#### Supplied data
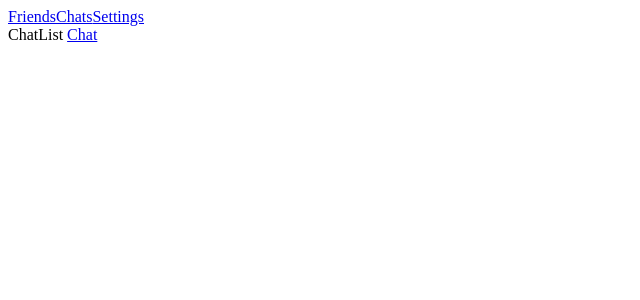
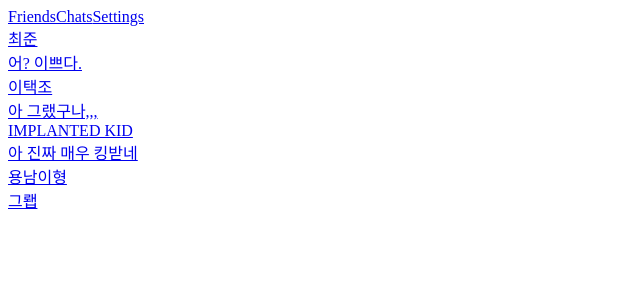
Before and after one commit to S-J-Kim/react-messenger-13th, a React (Create React App) app: page /chatlist in a window 1280 px wide. Shown: the top 300 px of the page, without its empty margins (0-640 px from the left). Built offline with nearby package versions, Linux system fonts and the light colour scheme.

Commit message:
feat: 친구 별 채팅방 목록

```diff
--- a/src/ChatApp.js
+++ b/src/ChatApp.js
@@ -3,6 +3,7 @@ import { Route, Switch, Link, BrowserRouter as Router } from 'react-router-dom';
 import NavBar from './base/NavBar.js';
 import ChatList from './chatList/ChatList.js';
 import FriendsList from './friendList/FriendsList.js';
+import Friends from './data/Friends.json';
 
 function ChatApp() {
   return (
@@ -10,8 +11,12 @@ function ChatApp() {
       <Route exact path={['/', '/chatlist', '/settings']} component={NavBar} />
 
       <Switch>
-        <Route exact path="/" component={FriendsList}></Route>
-        <Route path="/chatlist" component={ChatList} />
+        <Route exact path="/">
+          <FriendsList friends={Friends} />
+        </Route>
+        <Route path="/chatlist" component={ChatList}>
+          <ChatList friends={Friends} />
+        </Route>
         <Route path="/settings" />
       </Switch>
     </Router>
--- a/src/chatList/ChatList.js
+++ b/src/chatList/ChatList.js
@@ -2,21 +2,24 @@ import React, { Fragment } from 'react';
 import App from '../chatRoom/App.js';
 import styled from 'styled-components';
 import { Route, Switch, Link } from 'react-router-dom';
-import FriendsList from '../friendList/FriendsList.js';
+import ChattingList from '../data/Chats.json';
 
-function ChatList() {
+function ChatList(props) {
+  const currentChattingRooms = ChattingList.map((item) => {
+    return (
+      <Link to={`/chatlist/${item.friendId}`}>
+        <div>{props.friends[item.friendId - 1].name}</div>
+        <div>{item.chats[item.chats.length - 1].message}</div>
+      </Link>
+    );
+  });
+
   return (
     <Fragment>
-      <Route
-        exact
-        path="/chatlist"
-        render={() => (
-          <div>
-            ChatList <Link to="/chatlist/detail">Chat</Link>
-          </div>
-        )}
-      />
-      <Route exact path="/chatlist/detail" component={App}></Route>
+      <Route exact path="/chatlist">
+        {currentChattingRooms}
+      </Route>
+      <Route exact path="/chatlist/:friendId" component={App} />
     </Fragment>
   );
 }
--- a/src/chatRoom/App.js
+++ b/src/chatRoom/App.js
@@ -3,6 +3,8 @@ import styled, { createGlobalStyle } from 'styled-components';
 import MessageForm from './form.js';
 import Header from './header.js';
 import Message from './message.js';
+import FriendList from '../data/Friends.json';
+import ChatList from '../data/Chats.json';
 
 const GlobalStyle = createGlobalStyle`
   display: flex;
@@ -29,17 +31,23 @@ const MessageContainer = styled.div`
   background-color: rgba(33, 33, 33, 0.05);
 `;
 
-function App() {
+function App(props) {
+  const friendId = props.match.params.friendId;
+  const currentFriend = FriendList.filter((item) => {
+    return item.id === parseInt(friendId);
+  });
+
   const [currentMessage, setCurrentMessage] = useState('');
   const [messages, setMessages] = useState([]);
   const user = {
     you: {
-      id: 0,
-      name: 'Elon Musk',
-      profileImage: process.env.PUBLIC_URL + '/images/musk.jpeg',
+      id: currentFriend[0].id,
+      name: currentFriend[0].name,
+      profileImage:
+        process.env.PUBLIC_URL + '/images/' + currentFriend[0].profileImage,
     },
     me: {
-      id: 1,
+      id: 0,
       name: 'Seon-Jong Kim',
       profileImage: process.env.PUBLIC_URL + '/images/sj.png',
     },
@@ -71,7 +79,9 @@ function App() {
   };
 
   const handleHeaderClick = () => {
-    if (currentSendingUser.id === 1) {
+    console.log(currentFriend);
+
+    if (currentSendingUser.id === 0) {
       setCurrentSendingUser(user.you);
     } else {
       setCurrentSendingUser(user.me);
--- a/src/chatRoom/message.js
+++ b/src/chatRoom/message.js
@@ -5,8 +5,8 @@ const MessageItem = styled.div`
   display: flex;
   flex-direction: ${(props) =>
     props.messageSender.id === 0
-      ? 'row'
-      : 'row-reverse'}; // sender에 따라 메세지 박스의 위치 다르게 하기 위함.
+      ? 'row-reverse'
+      : 'row'}; // sender에 따라 메세지 박스의 위치 다르게 하기 위함.
   align-content: flex-start;
   margin: 10px;
 `;
@@ -23,7 +23,7 @@ const MessageBox = styled.span`
   margin: 0 10px;
   border-radius: 10px;
   background-color: ${(props) =>
-    props.messageSender.id === 0 ? 'white' : 'bisque'};
+    props.messageSender.id !== 0 ? 'white' : 'bisque'};
   word-break: break-all;
   box-shadow: 0 0 5px rgba(0, 0, 0, 0.25);
 `;
--- /dev/null
+++ b/src/data/Chats.json
@@ -0,0 +1,74 @@
+[
+  {
+    "friendId": 1,
+    "chats": [
+      {
+        "senderId": 1,
+        "message": "안녕하세요~ 준이에요."
+      },
+      {
+        "senderId": 0,
+        "message": "하핫,, 네 안녕하세요"
+      },
+      {
+        "senderId": 1,
+        "message": "어? 이쁘다."
+      }
+    ]
+  },
+  {
+    "friendId": 4,
+    "chats": [
+      {
+        "senderId": 4,
+        "message": "내가 말이여 지난주에 산을 탔는데"
+      },
+      {
+        "senderId": 4,
+        "message": "아이고 이거 너무 힘들더만 아주~"
+      },
+      {
+        "senderId": 0,
+        "message": "아 그랬구나,,,"
+      }
+    ]
+  },
+  {
+    "friendId": 2,
+    "chats": [
+      {
+        "senderId": 2,
+        "message": "임플란티드 키드입니다. 스껄쓰껄"
+      },
+      {
+        "senderId": 2,
+        "message": "우리 둘이 만들어내는 변곡점들이 권력의 다툼으로 점철될거라고"
+      },
+      {
+        "senderId": 2,
+        "message": "아 진짜 매우 킹받네"
+      }
+    ]
+  },
+  {
+    "friendId": 3,
+    "chats": [
+      {
+        "senderId": 3,
+        "message": "어 왔냐?"
+      },
+      {
+        "senderId": 3,
+        "message": "민수야 왔으면 인사를 하라고"
+      },
+      {
+        "senderId": 0,
+        "message": "안녕하세요!"
+      },
+      {
+        "senderId": 3,
+        "message": "그뢥"
+      }
+    ]
+  }
+]
--- a/src/data/Friends.json
+++ b/src/data/Friends.json
@@ -1,5 +1,4 @@
-{
-  "friends": [
+[
   {
     "id": 1,
     "name": "최준",
@@ -31,4 +30,3 @@
     "profileImage": "musk.jpeg"
   }
 ]
-}
--- a/src/friendList/FriendsList.js
+++ b/src/friendList/FriendsList.js
@@ -1,8 +1,7 @@
 import React, { Fragment } from 'react';
-import FriendList from '../data/Friends.json';
 
-function FriendsList() {
-  const friendList = FriendList.friends.map((item, index) => {
+function FriendsList(props) {
+  const friendList = props.friends.map((item, index) => {
     return (
       <Fragment>
         <div>{item.id}</div>
```
Lines whose indentation alone changed are shown as unchanged.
########
Exercise objective. From the material above, output every line exactly as written, dropping any picture.

Reply.
Before and after one commit to S-J-Kim/react-messenger-13th, a React (Create React App) app: page /chatlist in a window 1280 px wide. Shown: the top 300 px of the page, without its empty margins (0-640 px from the left). Built offline with nearby package versions, Linux system fonts and the light colour scheme.

Commit message:
feat: 친구 별 채팅방 목록

```diff
--- a/src/ChatApp.js
+++ b/src/ChatApp.js
@@ -3,6 +3,7 @@ import { Route, Switch, Link, BrowserRouter as Router } from 'react-router-dom';
 import NavBar from './base/NavBar.js';
 import ChatList from './chatList/ChatList.js';
 import FriendsList from './friendList/FriendsList.js';
+import Friends from './data/Friends.json';
 
 function ChatApp() {
   return (
@@ -10,8 +11,12 @@ function ChatApp() {
       <Route exact path={['/', '/chatlist', '/settings']} component={NavBar} />
 
       <Switch>
-        <Route exact path="/" component={FriendsList}></Route>
-        <Route path="/chatlist" component={ChatList} />
+        <Route exact path="/">
+          <FriendsList friends={Friends} />
+        </Route>
+        <Route path="/chatlist" component={ChatList}>
+          <ChatList friends={Friends} />
+        </Route>
         <Route path="/settings" />
       </Switch>
     </Router>
--- a/src/chatList/ChatList.js
+++ b/src/chatList/ChatList.js
@@ -2,21 +2,24 @@ import React, { Fragment } from 'react';
 import App from '../chatRoom/App.js';
 import styled from 'styled-components';
 import { Route, Switch, Link } from 'react-router-dom';
-import FriendsList from '../friendList/FriendsList.js';
+import ChattingList from '../data/Chats.json';
 
-function ChatList() {
+function ChatList(props) {
+  const currentChattingRooms = ChattingList.map((item) => {
+    return (
+      <Link to={`/chatlist/${item.friendId}`}>
+        <div>{props.friends[item.friendId - 1].name}</div>
+        <div>{item.chats[item.chats.length - 1].message}</div>
+      </Link>
+    );
+  });
+
   return (
     <Fragment>
-      <Route
-        exact
-        path="/chatlist"
-        render={() => (
-          <div>
-            ChatList <Link to="/chatlist/detail">Chat</Link>
-          </div>
-        )}
-      />
-      <Route exact path="/chatlist/detail" component={App}></Route>
+      <Route exact path="/chatlist">
+        {currentChattingRooms}
+      </Route>
+      <Route exact path="/chatlist/:friendId" component={App} />
     </Fragment>
   );
 }
--- a/src/chatRoom/App.js
+++ b/src/chatRoom/App.js
@@ -3,6 +3,8 @@ import styled, { createGlobalStyle } from 'styled-components';
 import MessageForm from './form.js';
 import Header from './header.js';
 import Message from './message.js';
+import FriendList from '../data/Friends.json';
+import ChatList from '../data/Chats.json';
 
 const GlobalStyle = createGlobalStyle`
   display: flex;
@@ -29,17 +31,23 @@ const MessageContainer = styled.div`
   background-color: rgba(33, 33, 33, 0.05);
 `;
 
-function App() {
+function App(props) {
+  const friendId = props.match.params.friendId;
+  const currentFriend = FriendList.filter((item) => {
+    return item.id === parseInt(friendId);
+  });
+
   const [currentMessage, setCurrentMessage] = useState('');
   const [messages, setMessages] = useState([]);
   const user = {
     you: {
-      id: 0,
-      name: 'Elon Musk',
-      profileImage: process.env.PUBLIC_URL + '/images/musk.jpeg',
+      id: currentFriend[0].id,
+      name: currentFriend[0].name,
+      profileImage:
+        process.env.PUBLIC_URL + '/images/' + currentFriend[0].profileImage,
     },
     me: {
-      id: 1,
+      id: 0,
       name: 'Seon-Jong Kim',
       profileImage: process.env.PUBLIC_URL + '/images/sj.png',
     },
@@ -71,7 +79,9 @@ function App() {
   };
 
   const handleHeaderClick = () => {
-    if (currentSendingUser.id === 1) {
+    console.log(currentFriend);
+
+    if (currentSendingUser.id === 0) {
       setCurrentSendingUser(user.you);
     } else {
       setCurrentSendingUser(user.me);
--- a/src/chatRoom/message.js
+++ b/src/chatRoom/message.js
@@ -5,8 +5,8 @@ const MessageItem = styled.div`
   display: flex;
   flex-direction: ${(props) =>
     props.messageSender.id === 0
-      ? 'row'
-      : 'row-reverse'}; // sender에 따라 메세지 박스의 위치 다르게 하기 위함.
+      ? 'row-reverse'
+      : 'row'}; // sender에 따라 메세지 박스의 위치 다르게 하기 위함.
   align-content: flex-start;
   margin: 10px;
 `;
@@ -23,7 +23,7 @@ const MessageBox = styled.span`
   margin: 0 10px;
   border-radius: 10px;
   background-color: ${(props) =>
-    props.messageSender.id === 0 ? 'white' : 'bisque'};
+    props.messageSender.id !== 0 ? 'white' : 'bisque'};
   word-break: break-all;
   box-shadow: 0 0 5px rgba(0, 0, 0, 0.25);
 `;
--- /dev/null
+++ b/src/data/Chats.json
@@ -0,0 +1,74 @@
+[
+  {
+    "friendId": 1,
+    "chats": [
+      {
+        "senderId": 1,
+        "message": "안녕하세요~ 준이에요."
+      },
+      {
+        "senderId": 0,
+        "message": "하핫,, 네 안녕하세요"
+      },
+      {
+        "senderId": 1,
+        "message": "어? 이쁘다."
+      }
+    ]
+  },
+  {
+    "friendId": 4,
+    "chats": [
+      {
+        "senderId": 4,
+        "message": "내가 말이여 지난주에 산을 탔는데"
+      },
+      {
+        "senderId": 4,
+        "message": "아이고 이거 너무 힘들더만 아주~"
+      },
+      {
+        "senderId": 0,
+        "message": "아 그랬구나,,,"
+      }
+    ]
+  },
+  {
+    "friendId": 2,
+    "chats": [
+      {
+        "senderId": 2,
+        "message": "임플란티드 키드입니다. 스껄쓰껄"
+      },
+      {
+        "senderId": 2,
+        "message": "우리 둘이 만들어내는 변곡점들이 권력의 다툼으로 점철될거라고"
+      },
+      {
+        "senderId": 2,
+        "message": "아 진짜 매우 킹받네"
+      }
+    ]
+  },
+  {
+    "friendId": 3,
+    "chats": [
+      {
+        "senderId": 3,
+        "message": "어 왔냐?"
+      },
+      {
+        "senderId": 3,
+        "message": "민수야 왔으면 인사를 하라고"
+      },
+      {
+        "senderId": 0,
+        "message": "안녕하세요!"
+      },
+      {
+        "senderId": 3,
+        "message": "그뢥"
+      }
+    ]
+  }
+]
--- a/src/data/Friends.json
+++ b/src/data/Friends.json
@@ -1,5 +1,4 @@
-{
-  "friends": [
+[
   {
     "id": 1,
     "name": "최준",
@@ -31,4 +30,3 @@
     "profileImage": "musk.jpeg"
   }
 ]
-}
--- a/src/friendList/FriendsList.js
+++ b/src/friendList/FriendsList.js
@@ -1,8 +1,7 @@
 import React, { Fragment } from 'react';
-import FriendList from '../data/Friends.json';
 
-function FriendsList() {
-  const friendList = FriendList.friends.map((item, index) => {
+function FriendsList(props) {
+  const friendList = props.friends.map((item, index) => {
     return (
       <Fragment>
         <div>{item.id}</div>
```
Lines whose indentation alone changed are shown as unchanged.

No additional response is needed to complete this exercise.